"My dear children, you know that you must remain in this cottage, that the wicked troopers may not find you out; they killed your father, and if I had not taken you away, they would have burned you in your beds. You must, therefore, live here as my children, and you must call yourselves by the name of Armitage, and not that of Beverley; and you must dress like children of the forest, as you do now, and you must do as children of the forest do--that is, you must do every thing for yourselves, for you can have no servants to wait upon you. We must all work--but you will like to work if you all work together, for then the work will be nothing but play. Now, Edward is the oldest, and he must go out with me in the forest, and I must teach him to kill deer and other game for our support; and when he knows how, then Humphrey shall come out and learn how to shoot."

"Yes," said Humphrey, "I'll soon learn."

"But not yet, Humphrey, for you must do some work in the mean time; you must look after the pony and the pigs, and you must learn to dig in the garden with Edward and me when we do not go out to hunt; and sometimes I shall go by myself, and leave Edward to work with you when there is work to be done. Alice, dear, you must, with Humphrey, light the fire and clean the house in the morning. Humphrey will go to the spring for water, and do all the hard work; and you must learn to wash, my dear Alice--I will show you how; and you must learn to get dinner ready with Humphrey, who will assist you; and to make the beds.
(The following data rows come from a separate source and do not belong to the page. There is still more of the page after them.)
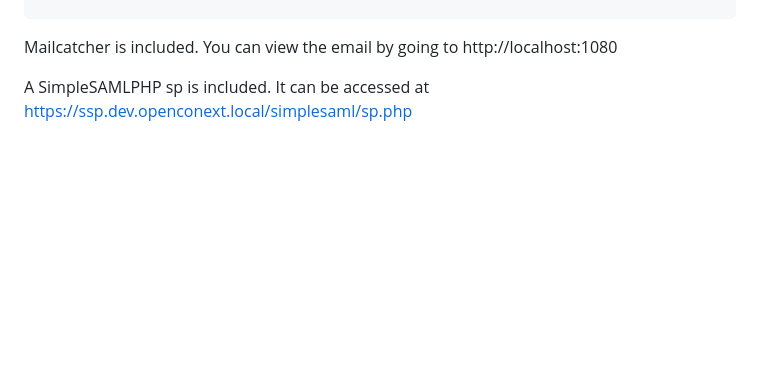
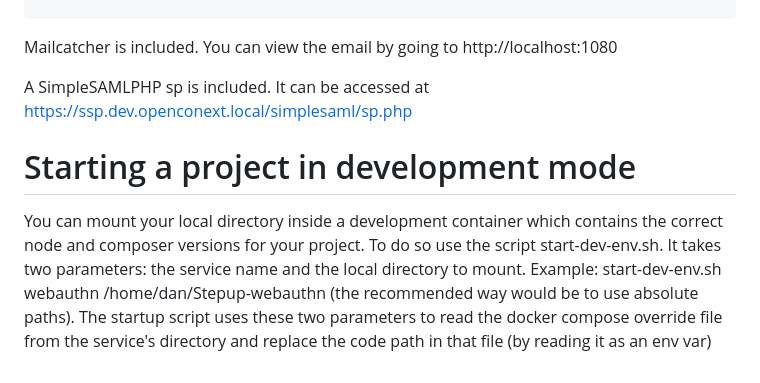
Before and after one commit to OpenConext/OpenConext-devconf, a Markdown page: stepup/README.md, the part around the change. Drawn GitHub-style; blank space fills up the shorter version.

Commit message:
Add development mode documention to the README.md

```diff
--- a/stepup/README.md
+++ b/stepup/README.md
@@ -71,3 +71,7 @@ docker compose exec gateway rm -rf  var/cache/prod
 Mailcatcher is included. You can view the email by going to http://localhost:1080
 
 A SimpleSAMLPHP sp is included. It can be accessed at https://ssp.dev.openconext.local/simplesaml/sp.php
+
+# Starting a project in development mode
+
+You can mount your local directory inside a development container which contains the correct node and composer versions for your project. To do so use the script start-dev-env.sh. It takes two parameters: the service name and the local directory to mount. Example: start-dev-env.sh webauthn /home/dan/Stepup-webauthn (the recommended way would be to use absolute paths). The startup script uses these two parameters to read the docker compose override file from the service's directory and replace the code path in that file (by reading it as an env var)
```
And little Edith shall take care of the fowls, and feed them every morning, and look for the eggs--will you, Edith?"

"Yes," replied Edith, "and feed all the little chickens when they are hatched, as I did at Arnwood."

"Yes, dear, and you'll be very useful. Now you know that you can not do all this at once. You will have to try and try again; but very soon you will, and then it will be all play. I must teach you all, and every day you will do it better, till you want no teaching at all. And now, my dear children, as there is no chaplain here, we must read the Bible every morning. Edward can read, I know; can you, Humphrey?"

"Yes, all except the big words."


The Children of the New Forest - 6/64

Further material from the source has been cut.